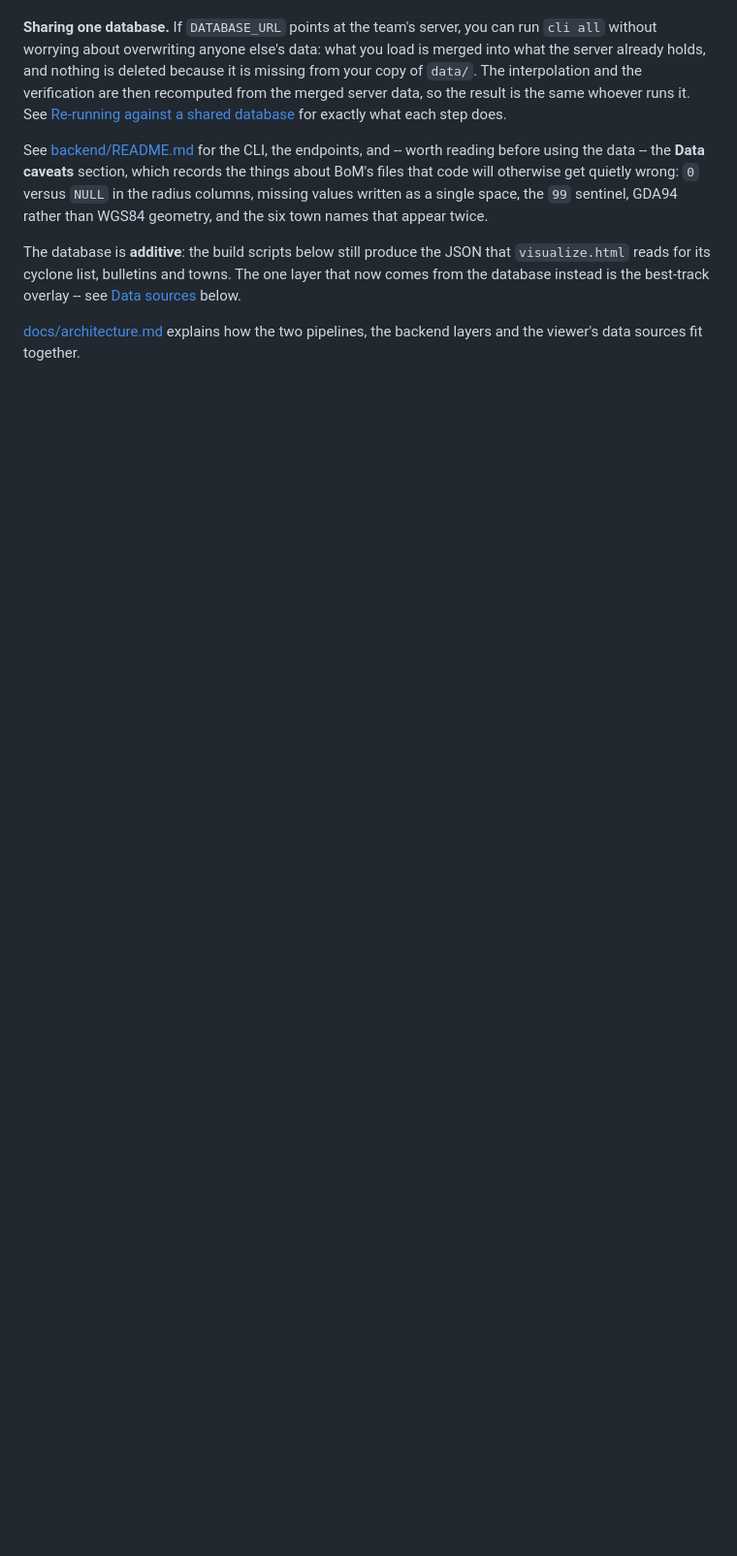
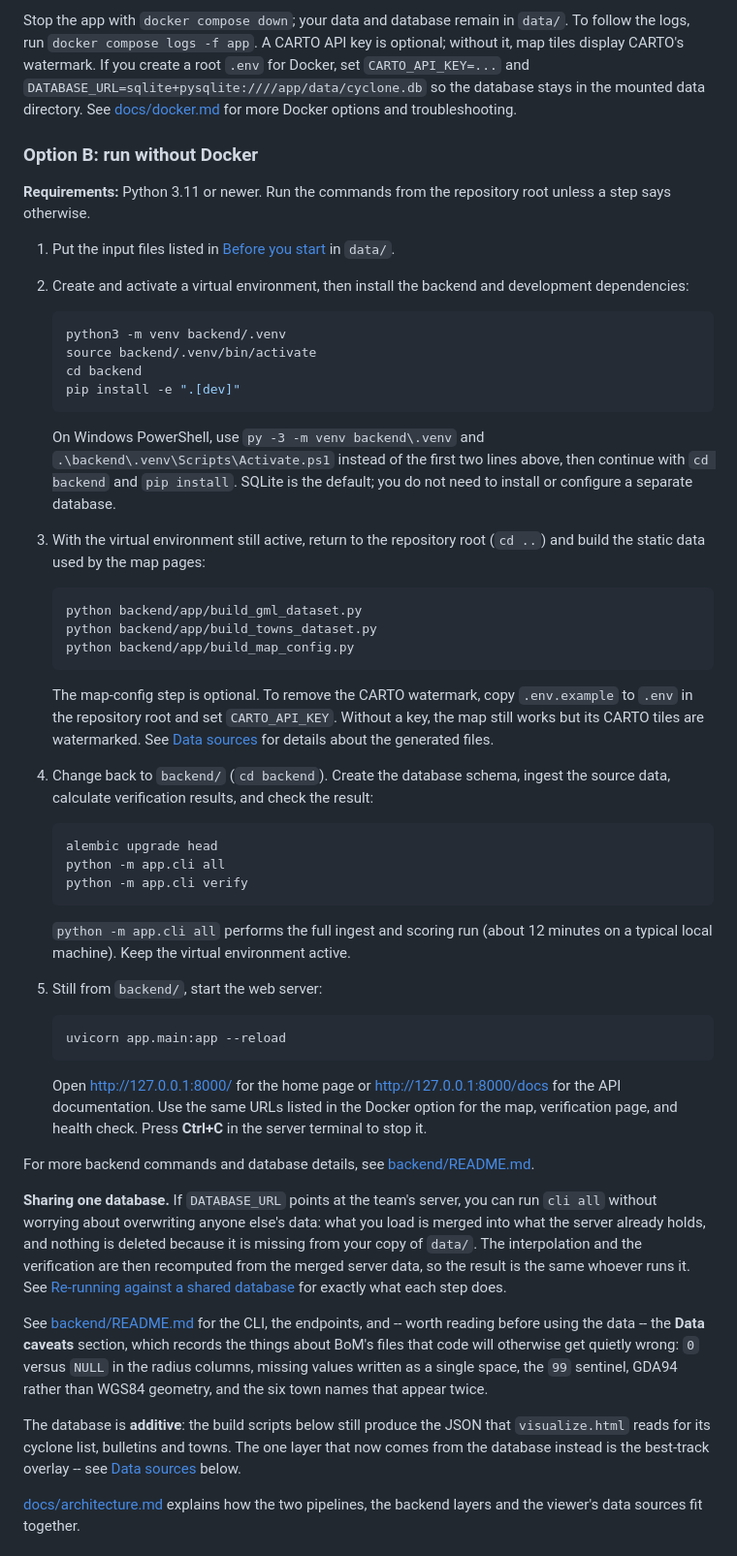
Before and after one commit to Lotto33/CITS3200_Group24_Cyclone_Verification, a Markdown page: README.md, the part around one of its changes. Shown at 97% size. GitHub-like rendering; blank space fills up the shorter version.

````diff
--- a/README.md
+++ b/README.md
@@ -50,3 +107,70 @@ Then browse http://127.0.0.1:8000/docs.
+Stop the app with `docker compose down`; your data and database remain in
+`data/`. To follow the logs, run `docker compose logs -f app`. A CARTO API key
+is optional; without it, map tiles display CARTO's watermark. If you create a
+root `.env` for Docker, set `CARTO_API_KEY=...` and
+`DATABASE_URL=sqlite+pysqlite:////app/data/cyclone.db` so the database stays in
+the mounted data directory. See [docs/docker.md](docs/docker.md) for more
+Docker options and troubleshooting.
+
+### Option B: run without Docker
+
+**Requirements:** Python 3.11 or newer. Run the commands from the repository
+root unless a step says otherwise.
+
+1. Put the input files listed in [Before you start](#before-you-start-get-the-input-data)
+   in `data/`.
+2. Create and activate a virtual environment, then install the backend and
+   development dependencies:
+
+   ```bash
+   python3 -m venv backend/.venv
+   source backend/.venv/bin/activate
+   cd backend
+   pip install -e ".[dev]"
+   ```
+
+   On Windows PowerShell, use `py -3 -m venv backend\.venv` and
+   `.\backend\.venv\Scripts\Activate.ps1` instead of the first two lines
+   above, then continue with `cd backend` and `pip install`. SQLite is the
+   default; you do not need to install or configure a separate database.
+3. With the virtual environment still active, return to the repository root
+   (`cd ..`) and build the static data used by the map pages:
+
+   ```bash
+   python backend/app/build_gml_dataset.py
+   python backend/app/build_towns_dataset.py
+   python backend/app/build_map_config.py
+   ```
+
+   The map-config step is optional. To remove the CARTO watermark, copy
+   `.env.example` to `.env` in the repository root and set `CARTO_API_KEY`.
+   Without a key, the map still works but its CARTO tiles are watermarked.
+   See [Data sources](#data-sources) for details about the generated files.
+4. Change back to `backend/` (`cd backend`). Create the database schema,
+   ingest the source data, calculate verification results, and check the
+   result:
+
+   ```bash
+   alembic upgrade head
+   python -m app.cli all
+   python -m app.cli verify
+   ```
+
+   `python -m app.cli all` performs the full ingest and scoring run (about 12
+   minutes on a typical local machine). Keep the virtual environment active.
+5. Still from `backend/`, start the web server:
+
+   ```bash
+   uvicorn app.main:app --reload
+   ```
+
+   Open <http://127.0.0.1:8000/> for the home page or
+   <http://127.0.0.1:8000/docs> for the API documentation. Use the same URLs
+   listed in the Docker option for the map, verification page, and health
+   check. Press **Ctrl+C** in the server terminal to stop it.
+
+For more backend commands and database details, see
+[backend/README.md](backend/README.md).
 
 **Sharing one database.** If `DATABASE_URL` points at the team's server, you
 can run `cli all` without worrying about overwriting anyone else's data:
````
Also changed, not shown: other parts of README.md (+65 -21 lines).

Problem requirements: Using the material above, report each line where "install" occurs.

Written response:
+2. Create and activate a virtual environment, then install the backend and
+   pip install -e ".[dev]"
+   above, then continue with `cd backend` and `pip install`. SQLite is the
+   default; you do not need to install or configure a separate database.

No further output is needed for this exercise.